BEGIN
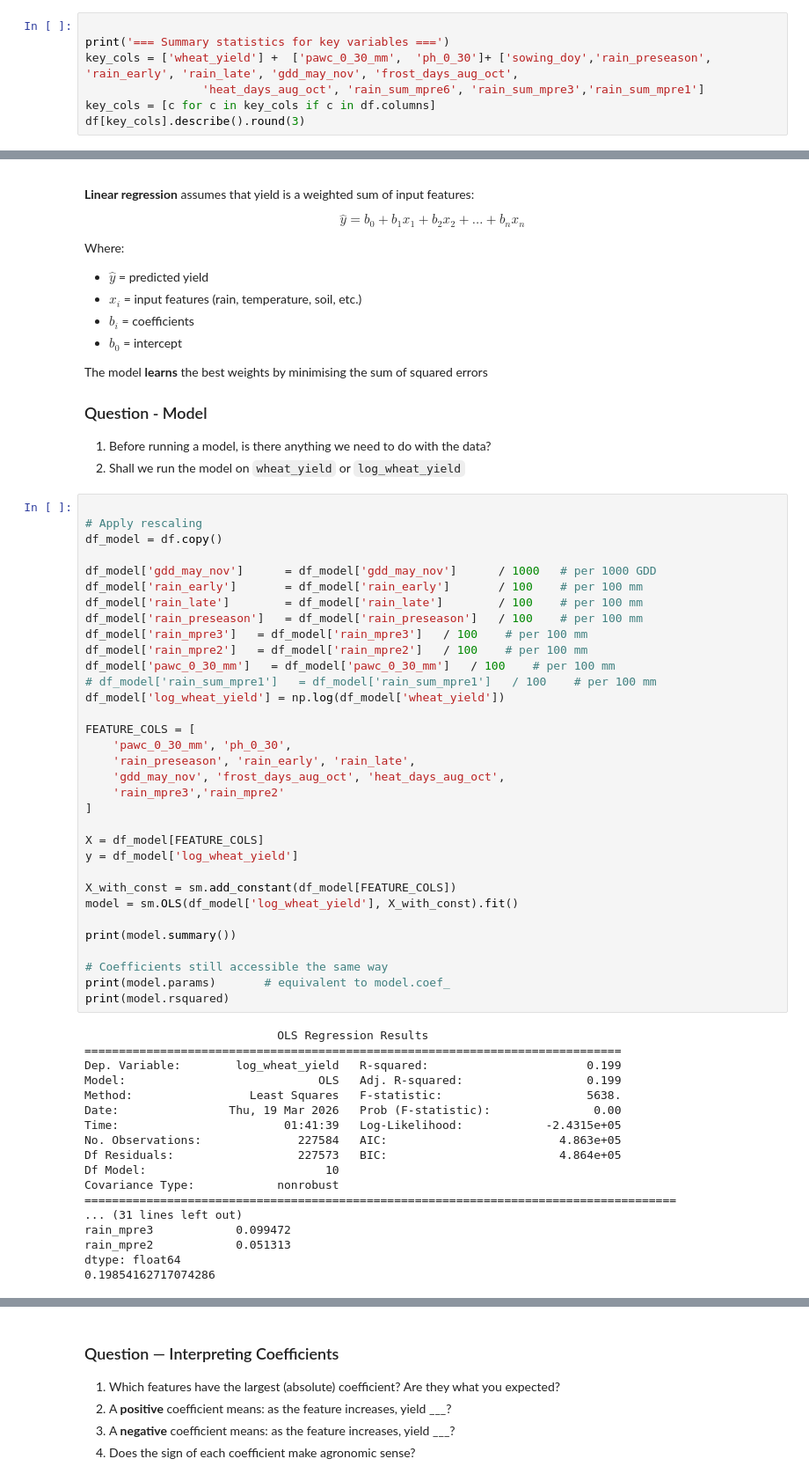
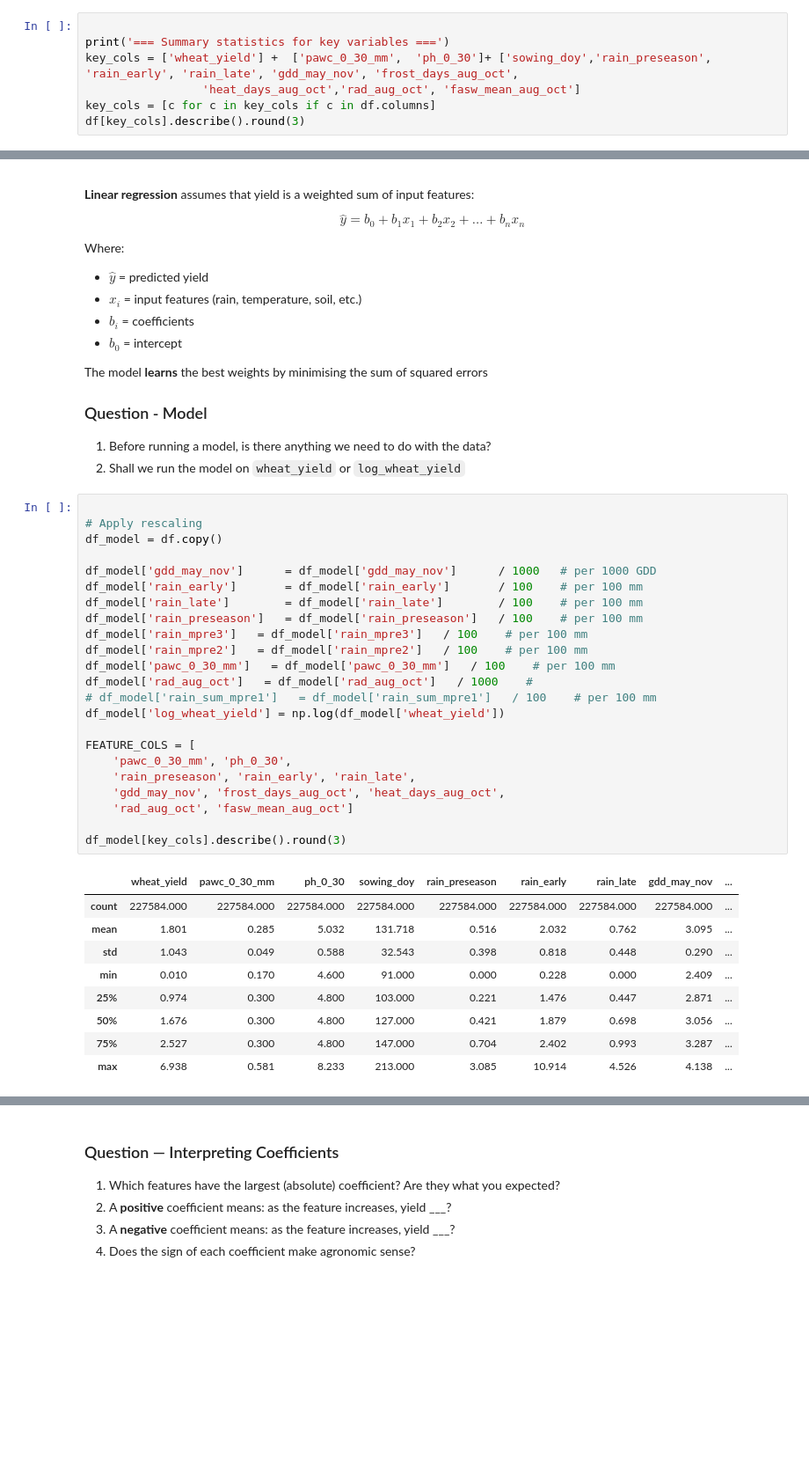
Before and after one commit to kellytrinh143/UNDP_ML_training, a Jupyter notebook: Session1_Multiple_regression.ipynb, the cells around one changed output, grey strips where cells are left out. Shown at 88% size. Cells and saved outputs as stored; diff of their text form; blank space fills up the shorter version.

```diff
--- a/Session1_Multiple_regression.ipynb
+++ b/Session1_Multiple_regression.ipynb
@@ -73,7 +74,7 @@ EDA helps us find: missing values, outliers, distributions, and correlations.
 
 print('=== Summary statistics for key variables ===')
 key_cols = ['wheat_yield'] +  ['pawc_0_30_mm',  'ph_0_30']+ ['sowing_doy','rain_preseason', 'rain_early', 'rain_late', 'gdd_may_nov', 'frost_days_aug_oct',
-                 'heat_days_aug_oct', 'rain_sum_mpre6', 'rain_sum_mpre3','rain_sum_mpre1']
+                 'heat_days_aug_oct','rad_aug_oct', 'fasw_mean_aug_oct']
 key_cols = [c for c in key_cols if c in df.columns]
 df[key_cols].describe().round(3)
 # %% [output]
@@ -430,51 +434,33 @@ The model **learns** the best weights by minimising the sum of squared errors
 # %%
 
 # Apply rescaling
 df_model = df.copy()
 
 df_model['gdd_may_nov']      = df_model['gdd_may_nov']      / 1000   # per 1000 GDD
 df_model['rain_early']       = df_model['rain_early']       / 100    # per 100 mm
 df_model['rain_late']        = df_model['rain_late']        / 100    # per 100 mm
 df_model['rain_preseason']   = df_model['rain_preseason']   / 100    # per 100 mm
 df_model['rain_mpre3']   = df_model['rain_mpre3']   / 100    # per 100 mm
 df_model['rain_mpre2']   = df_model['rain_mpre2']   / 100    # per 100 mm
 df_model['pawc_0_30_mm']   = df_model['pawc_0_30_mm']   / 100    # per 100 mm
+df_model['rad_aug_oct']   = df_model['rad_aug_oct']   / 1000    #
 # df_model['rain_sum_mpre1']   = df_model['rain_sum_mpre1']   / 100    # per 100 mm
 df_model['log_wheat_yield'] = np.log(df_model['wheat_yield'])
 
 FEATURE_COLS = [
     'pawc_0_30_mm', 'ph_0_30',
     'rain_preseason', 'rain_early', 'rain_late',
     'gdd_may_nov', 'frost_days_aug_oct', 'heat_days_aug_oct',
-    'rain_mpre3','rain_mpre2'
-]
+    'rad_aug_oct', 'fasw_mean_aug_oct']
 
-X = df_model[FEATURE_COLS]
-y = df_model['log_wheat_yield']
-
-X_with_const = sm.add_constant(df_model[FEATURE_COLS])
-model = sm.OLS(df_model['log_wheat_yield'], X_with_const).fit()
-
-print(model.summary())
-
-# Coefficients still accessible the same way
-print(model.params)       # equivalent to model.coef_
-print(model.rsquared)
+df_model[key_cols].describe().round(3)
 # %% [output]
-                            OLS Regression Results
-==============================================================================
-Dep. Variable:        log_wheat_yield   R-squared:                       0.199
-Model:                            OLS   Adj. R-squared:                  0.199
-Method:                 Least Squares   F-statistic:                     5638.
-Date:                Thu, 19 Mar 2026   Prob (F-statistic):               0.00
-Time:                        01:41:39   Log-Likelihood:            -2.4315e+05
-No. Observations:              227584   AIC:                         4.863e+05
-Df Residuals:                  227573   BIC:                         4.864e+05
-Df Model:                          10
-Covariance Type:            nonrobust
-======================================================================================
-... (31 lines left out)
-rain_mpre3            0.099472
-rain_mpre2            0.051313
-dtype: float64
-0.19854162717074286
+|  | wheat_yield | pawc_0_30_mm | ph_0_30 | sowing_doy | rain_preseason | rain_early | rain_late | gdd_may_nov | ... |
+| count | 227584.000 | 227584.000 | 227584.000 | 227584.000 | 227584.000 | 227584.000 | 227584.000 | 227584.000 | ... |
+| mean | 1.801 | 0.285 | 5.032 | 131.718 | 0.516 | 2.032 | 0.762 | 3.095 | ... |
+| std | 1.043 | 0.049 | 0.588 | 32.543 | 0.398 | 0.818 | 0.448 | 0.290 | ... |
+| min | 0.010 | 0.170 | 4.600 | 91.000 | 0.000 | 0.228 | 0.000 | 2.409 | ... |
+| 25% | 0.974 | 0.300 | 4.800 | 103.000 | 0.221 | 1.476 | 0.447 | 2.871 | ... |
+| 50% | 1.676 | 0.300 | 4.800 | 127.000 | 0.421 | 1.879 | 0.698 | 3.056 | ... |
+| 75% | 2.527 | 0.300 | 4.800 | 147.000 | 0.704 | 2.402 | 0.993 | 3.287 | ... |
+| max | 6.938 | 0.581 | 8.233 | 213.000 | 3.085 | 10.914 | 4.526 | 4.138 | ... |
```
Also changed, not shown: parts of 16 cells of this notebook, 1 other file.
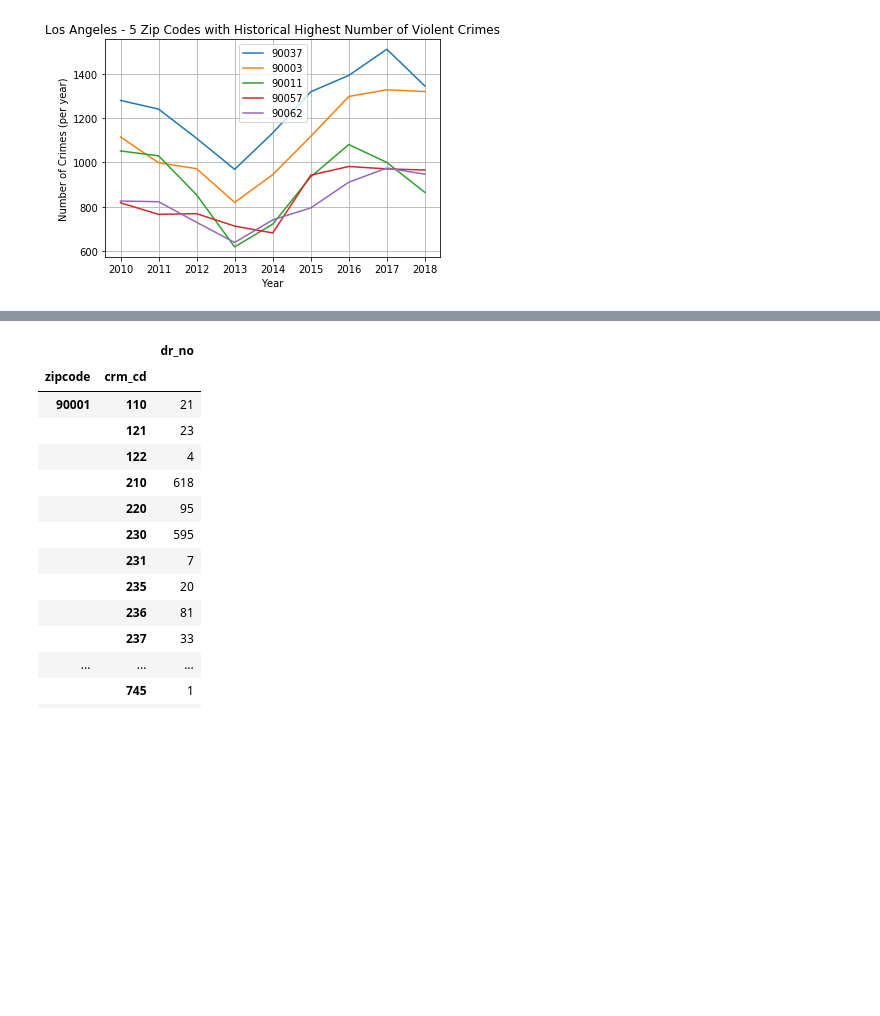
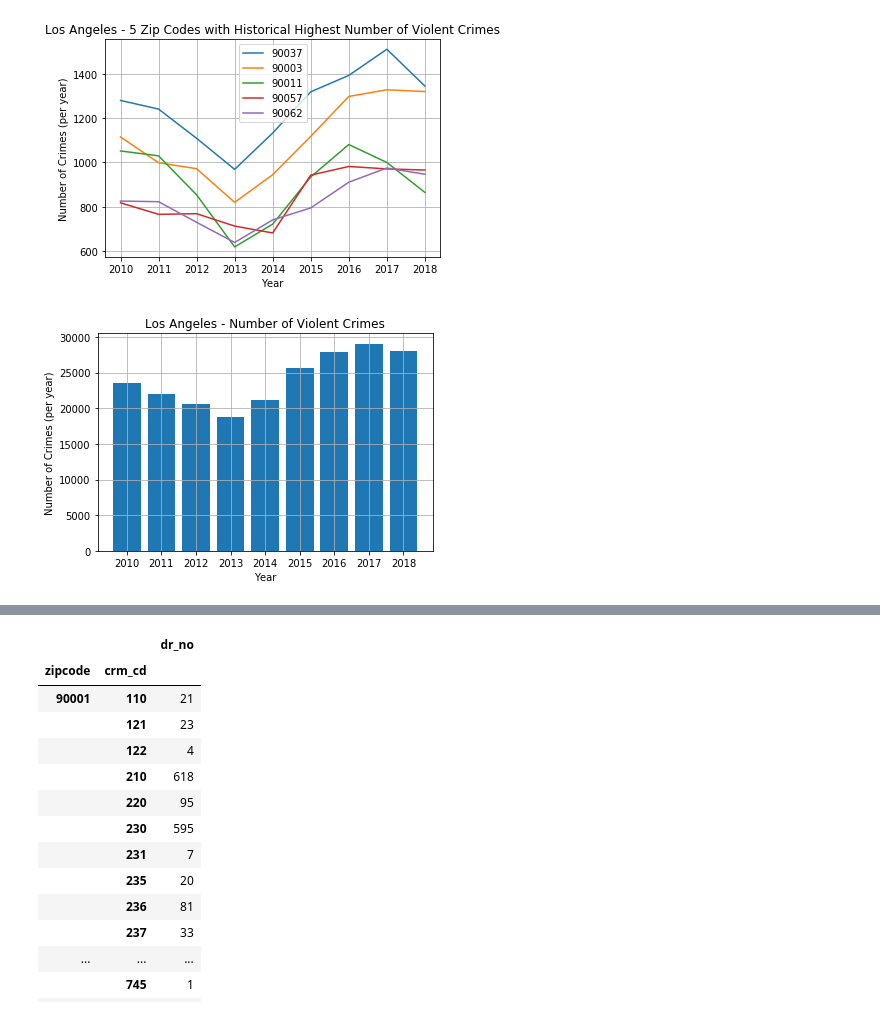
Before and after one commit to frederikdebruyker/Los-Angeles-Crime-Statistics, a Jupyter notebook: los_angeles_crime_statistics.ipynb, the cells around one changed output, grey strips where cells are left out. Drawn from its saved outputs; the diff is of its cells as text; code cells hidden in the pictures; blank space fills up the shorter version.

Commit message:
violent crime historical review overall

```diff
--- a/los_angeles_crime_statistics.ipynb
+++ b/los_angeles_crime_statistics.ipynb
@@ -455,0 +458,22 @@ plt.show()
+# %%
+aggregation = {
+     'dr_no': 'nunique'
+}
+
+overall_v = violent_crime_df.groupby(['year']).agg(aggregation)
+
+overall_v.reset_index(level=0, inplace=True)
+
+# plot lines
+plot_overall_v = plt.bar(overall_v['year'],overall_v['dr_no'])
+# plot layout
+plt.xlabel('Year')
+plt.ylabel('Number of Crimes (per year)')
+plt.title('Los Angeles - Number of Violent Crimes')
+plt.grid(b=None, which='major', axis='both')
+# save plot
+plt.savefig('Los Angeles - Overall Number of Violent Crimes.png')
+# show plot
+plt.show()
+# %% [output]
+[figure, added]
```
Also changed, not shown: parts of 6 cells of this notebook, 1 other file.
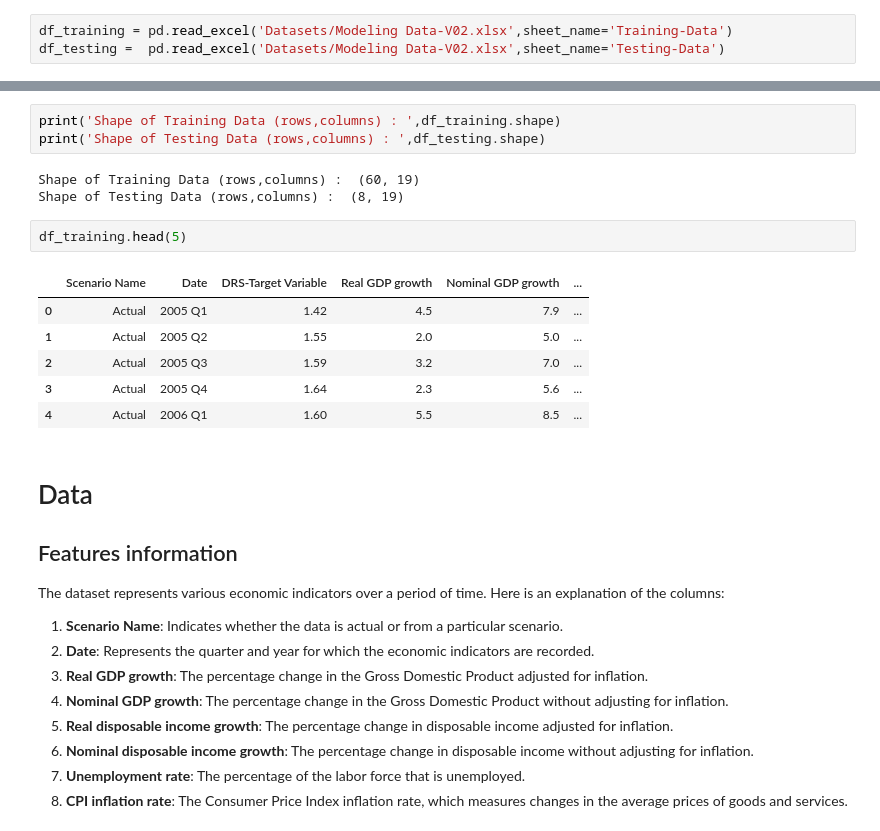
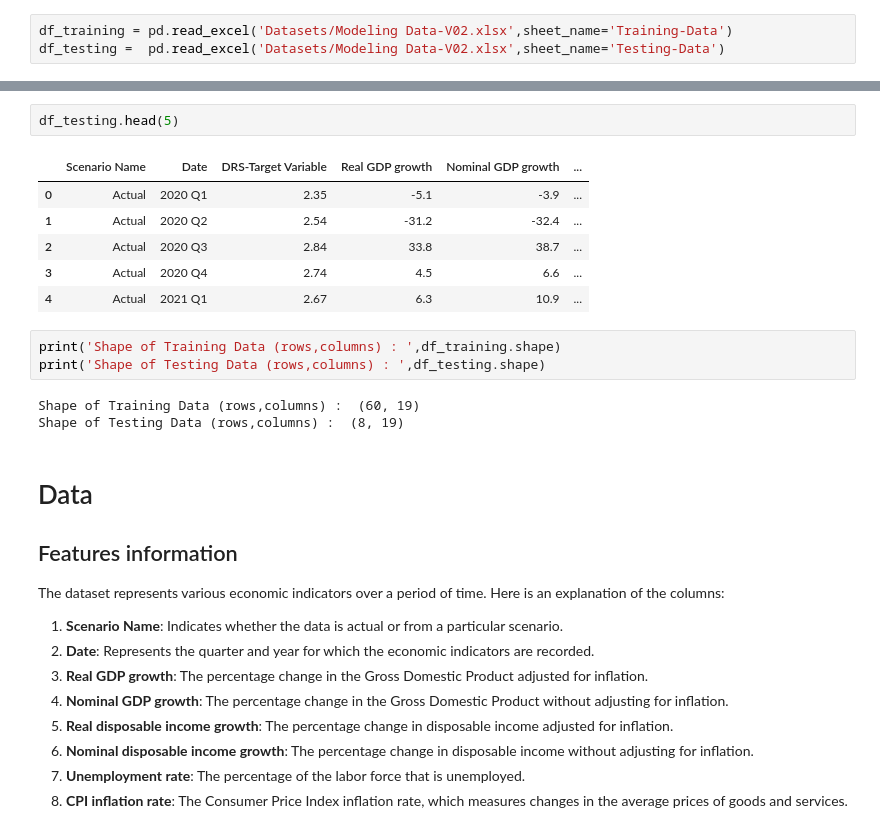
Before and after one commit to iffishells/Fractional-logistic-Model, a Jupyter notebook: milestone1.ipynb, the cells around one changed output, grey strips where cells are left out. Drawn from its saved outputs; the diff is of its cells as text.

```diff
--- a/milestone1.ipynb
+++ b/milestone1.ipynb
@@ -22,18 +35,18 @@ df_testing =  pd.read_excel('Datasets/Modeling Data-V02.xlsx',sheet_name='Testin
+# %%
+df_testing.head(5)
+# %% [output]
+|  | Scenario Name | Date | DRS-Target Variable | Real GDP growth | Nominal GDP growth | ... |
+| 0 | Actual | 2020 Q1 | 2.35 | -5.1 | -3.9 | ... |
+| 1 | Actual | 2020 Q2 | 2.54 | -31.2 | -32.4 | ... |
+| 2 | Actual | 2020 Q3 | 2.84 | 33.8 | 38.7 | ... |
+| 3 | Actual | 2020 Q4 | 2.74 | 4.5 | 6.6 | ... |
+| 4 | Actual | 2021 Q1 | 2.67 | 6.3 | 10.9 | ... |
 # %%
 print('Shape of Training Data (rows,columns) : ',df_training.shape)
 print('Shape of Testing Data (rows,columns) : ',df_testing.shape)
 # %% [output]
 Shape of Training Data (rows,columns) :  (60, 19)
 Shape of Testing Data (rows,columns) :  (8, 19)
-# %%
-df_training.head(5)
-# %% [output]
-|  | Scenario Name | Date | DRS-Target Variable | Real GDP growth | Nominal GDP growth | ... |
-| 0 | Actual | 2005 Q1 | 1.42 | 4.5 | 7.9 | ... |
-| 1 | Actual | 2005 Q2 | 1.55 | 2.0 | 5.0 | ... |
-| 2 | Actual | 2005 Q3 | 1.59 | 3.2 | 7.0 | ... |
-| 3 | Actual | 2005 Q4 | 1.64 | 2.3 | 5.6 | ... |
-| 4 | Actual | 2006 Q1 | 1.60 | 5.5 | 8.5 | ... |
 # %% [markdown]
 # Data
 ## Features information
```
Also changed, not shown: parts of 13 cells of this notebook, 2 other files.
END
◆ Task: Where a line above holds the word "Scenario", copy it.

◆ Answer to this problem:
+|  | Scenario Name | Date | DRS-Target Variable | Real GDP growth | Nominal GDP growth | ... |
-|  | Scenario Name | Date | DRS-Target Variable | Real GDP growth | Nominal GDP growth | ... |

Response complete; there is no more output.